═══ RECORDED INFORMATION
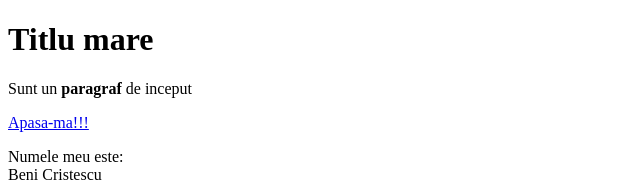
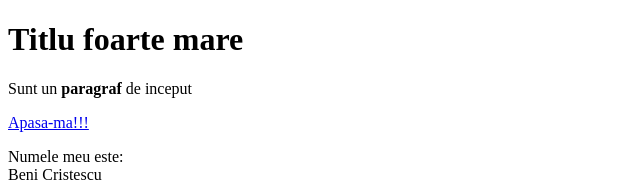
Before and after one commit to blocata/cartoon-hero, a plain HTML site: page test.html in a window 1280 px wide. Shown: the top 182 px of the page, without its empty margins (0-640 px from the left). Drawn offline with Linux system fonts and the light colour scheme.

Commit message:
am adaugat "foarte"

```diff
--- a/test.html
+++ b/test.html
@@ -5,7 +5,7 @@
 </head>
 <body>
 </h1>
-	<h1>Titlu mare</h1>
+	<h1>Titlu foarte mare</h1>
 	<p> Sunt un <b>paragraf</b> de inceput</p>
 	<a href="https://google.com" target="_blank" title="Hai pe Google!">Apasa-ma!!!</a>
 	<p>Numele meu este:<br>
```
══════
* [EXERCISE INSTRUCTIONS]: An exact copy of every line above, minus the pictures, is the required output.

* [RESPONSE BOX]:
Before and after one commit to blocata/cartoon-hero, a plain HTML site: page test.html in a window 1280 px wide. Shown: the top 182 px of the page, without its empty margins (0-640 px from the left). Drawn offline with Linux system fonts and the light colour scheme.

Commit message:
am adaugat "foarte"

```diff
--- a/test.html
+++ b/test.html
@@ -5,7 +5,7 @@
 </head>
 <body>
 </h1>
-	<h1>Titlu mare</h1>
+	<h1>Titlu foarte mare</h1>
 	<p> Sunt un <b>paragraf</b> de inceput</p>
 	<a href="https://google.com" target="_blank" title="Hai pe Google!">Apasa-ma!!!</a>
 	<p>Numele meu este:<br>
```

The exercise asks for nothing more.